◆ **What the exercise asks**: Everything from the line with "[CLI Tools\n(jvs, jca, jgc, ...)] as CLI" to the end of the data should be restated word for word, and nothing before it.

◆ **Data listing**:
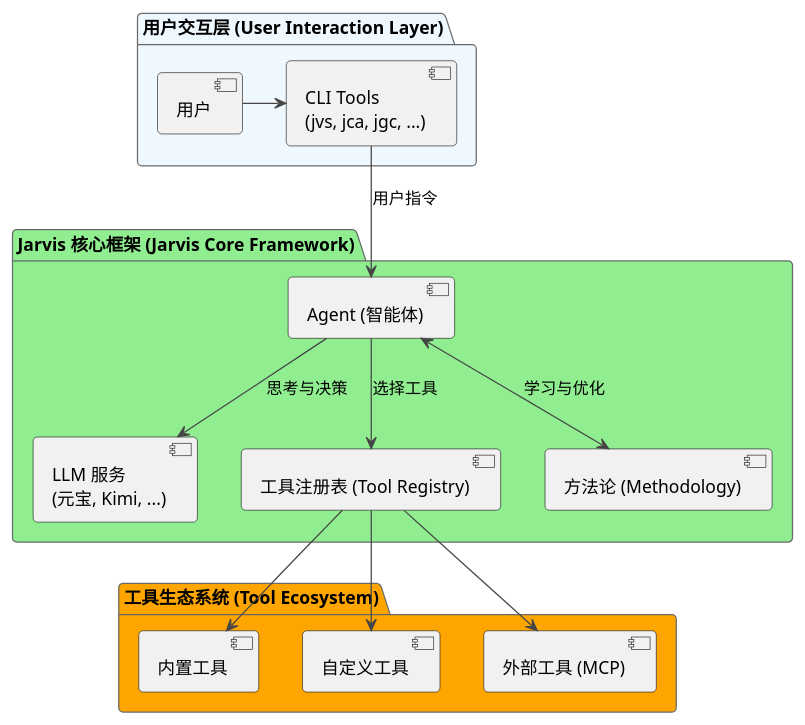
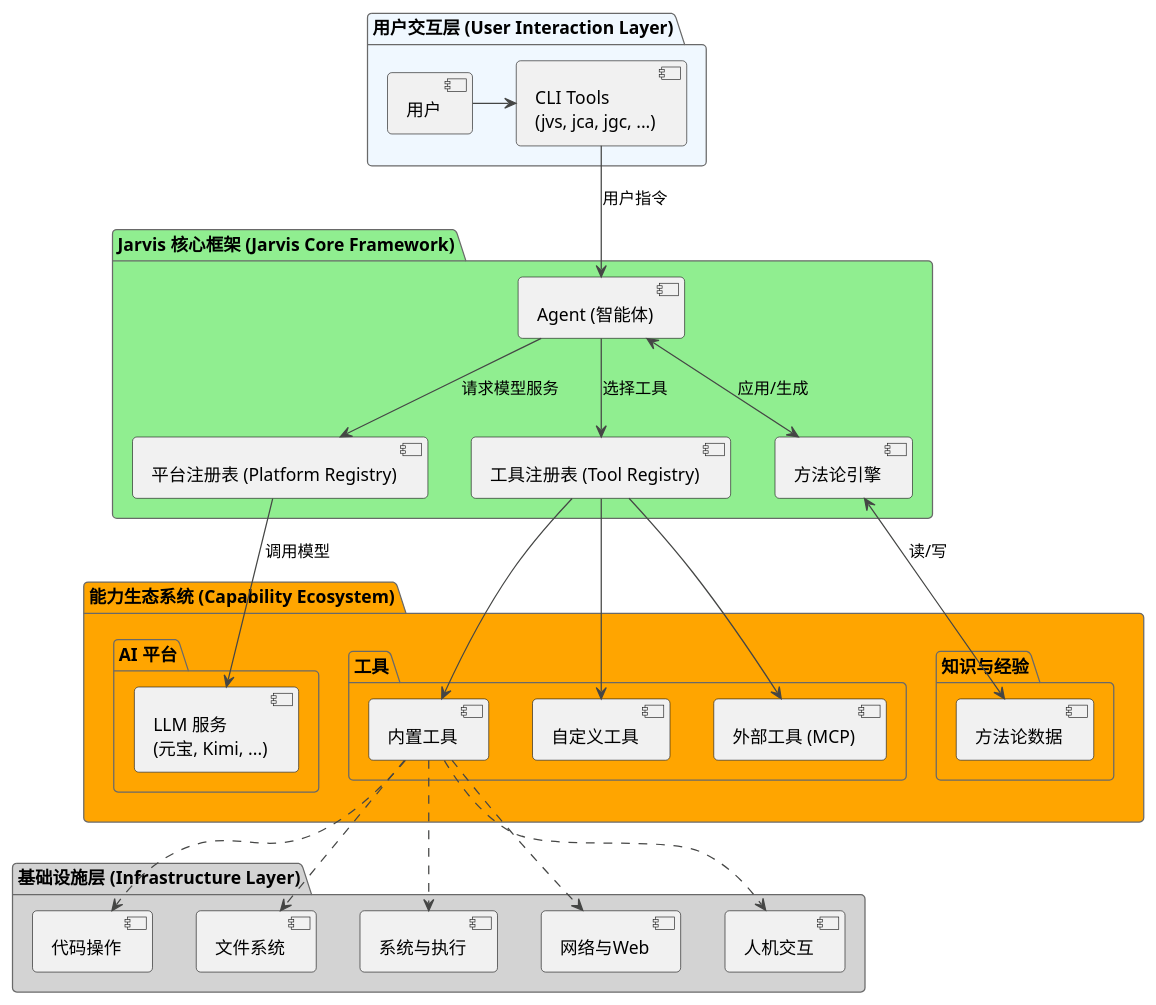
Before and after one commit to skyfireitdiy/Jarvis: the first of 2 diagrams in docs/jarvis_book/1.项目介绍.md, drawn with PlantUML. The commit also changed other lines of this file, not shown here.

Commit message:
docs(arch): 更新架构图以更清晰地划分层次结构
重构了项目介绍文档中的系统架构图及其文字说明，旨在提供一个更清晰、分层更明确的架构视图。

此次更新明确了不同抽象层次的职责：
- **能力生态系统**: 替代原有的“工具生态系统”，整合了AI平台、工具集和知识经验，作为能力来源。
- **基础设施层**: 新增此层，以体现内置工具所依赖的底层原子能力（如文件操作、系统执行等）。
- **核心框架**: 引入“平台注册表”来管理和解耦AI模型服务，并将“方法论”更名为“方法论引擎”，以突出其主动学习和应用的功能。

````diff
--- a/docs/jarvis_book/1.项目介绍.md
+++ b/docs/jarvis_book/1.项目介绍.md
@@ -61,37 +61,61 @@
 ```plantuml
 @startuml
 !theme vibrant
 
 ' --- Component Definitions ---
 package "用户交互层 (User Interaction Layer)" #AliceBlue {
   [用户] as User
   [CLI Tools\n(jvs, jca, jgc, ...)] as CLI
 }
 
 package "Jarvis 核心框架 (Jarvis Core Framework)" #LightGreen {
   [Agent (智能体)] as Agent
-  [LLM 服务\n(元宝, Kimi, ...)] as LLM
+  [平台注册表 (Platform Registry)] as PlatformRegistry
   [工具注册表 (Tool Registry)] as ToolRegistry
-  [方法论 (Methodology)] as Methodology
+  [方法论引擎] as MethodologyEngine
 }
 
-package "工具生态系统 (Tool Ecosystem)" #Orange {
-  [内置工具] as BuiltinTools
-  [自定义工具] as CustomTools
-  [外部工具 (MCP)] as MCPTools
+package "能力生态系统 (Capability Ecosystem)" #Orange {
+  package "AI 平台" as AIPackage {
+    [LLM 服务\n(元宝, Kimi, ...)] as LLM
+  }
+  package "工具" as ToolPackage {
+    [内置工具] as BuiltinTools
+    [自定义工具] as CustomTools
+    [外部工具 (MCP)] as MCPTools
+  }
+  package "知识与经验" as KnowledgePackage {
+    [方法论数据] as MethodologyData
+  }
+}
+
+package "基础设施层 (Infrastructure Layer)" #LightGrey {
+  [代码操作] as CodeOps
+  [文件系统] as FileSystem
+  [系统与执行] as SysExecution
+  [网络与Web] as WebAccess
+  [人机交互] as HumanInteraction
 }
 
 ' --- Relationship Definitions ---
 User -right-> CLI
 CLI -down-> Agent : "用户指令"
-Agent --> LLM : "思考与决策"
+Agent --> PlatformRegistry : "请求模型服务"
+PlatformRegistry --> LLM : "调用模型"
 Agent --> ToolRegistry : "选择工具"
-Agent <--> Methodology : "学习与优化"
+Agent <--> MethodologyEngine : "应用/生成"
+MethodologyEngine <--> MethodologyData : "读/写"
 
 ToolRegistry --> BuiltinTools
 ToolRegistry --> CustomTools
 ToolRegistry --> MCPTools
 
+BuiltinTools ..> CodeOps
+BuiltinTools ..> FileSystem
+BuiltinTools ..> SysExecution
+BuiltinTools ..> WebAccess
+BuiltinTools ..> HumanInteraction
+
 
 @enduml
 ```
````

◆ **Answer section**:
   [CLI Tools\n(jvs, jca, jgc, ...)] as CLI
 }
 
 package "Jarvis 核心框架 (Jarvis Core Framework)" #LightGreen {
   [Agent (智能体)] as Agent
-  [LLM 服务\n(元宝, Kimi, ...)] as LLM
+  [平台注册表 (Platform Registry)] as PlatformRegistry
   [工具注册表 (Tool Registry)] as ToolRegistry
-  [方法论 (Methodology)] as Methodology
+  [方法论引擎] as MethodologyEngine
 }
 
-package "工具生态系统 (Tool Ecosystem)" #Orange {
-  [内置工具] as BuiltinTools
-  [自定义工具] as CustomTools
-  [外部工具 (MCP)] as MCPTools
+package "能力生态系统 (Capability Ecosystem)" #Orange {
+  package "AI 平台" as AIPackage {
+    [LLM 服务\n(元宝, Kimi, ...)] as LLM
+  }
+  package "工具" as ToolPackage {
+    [内置工具] as BuiltinTools
+    [自定义工具] as CustomTools
+    [外部工具 (MCP)] as MCPTools
+  }
+  package "知识与经验" as KnowledgePackage {
+    [方法论数据] as MethodologyData
+  }
+}
+
+package "基础设施层 (Infrastructure Layer)" #LightGrey {
+  [代码操作] as CodeOps
+  [文件系统] as FileSystem
+  [系统与执行] as SysExecution
+  [网络与Web] as WebAccess
+  [人机交互] as HumanInteraction
 }
 
 ' --- Relationship Definitions ---
 User -right-> CLI
 CLI -down-> Agent : "用户指令"
-Agent --> LLM : "思考与决策"
+Agent --> PlatformRegistry : "请求模型服务"
+PlatformRegistry --> LLM : "调用模型"
 Agent --> ToolRegistry : "选择工具"
-Agent <--> Methodology : "学习与优化"
+Agent <--> MethodologyEngine : "应用/生成"
+MethodologyEngine <--> MethodologyData : "读/写"
 
 ToolRegistry --> BuiltinTools
 ToolRegistry --> CustomTools
 ToolRegistry --> MCPTools
 
+BuiltinTools ..> CodeOps
+BuiltinTools ..> FileSystem
+BuiltinTools ..> SysExecution
+BuiltinTools ..> WebAccess
+BuiltinTools ..> HumanInteraction
+
 
 @enduml
 ```
````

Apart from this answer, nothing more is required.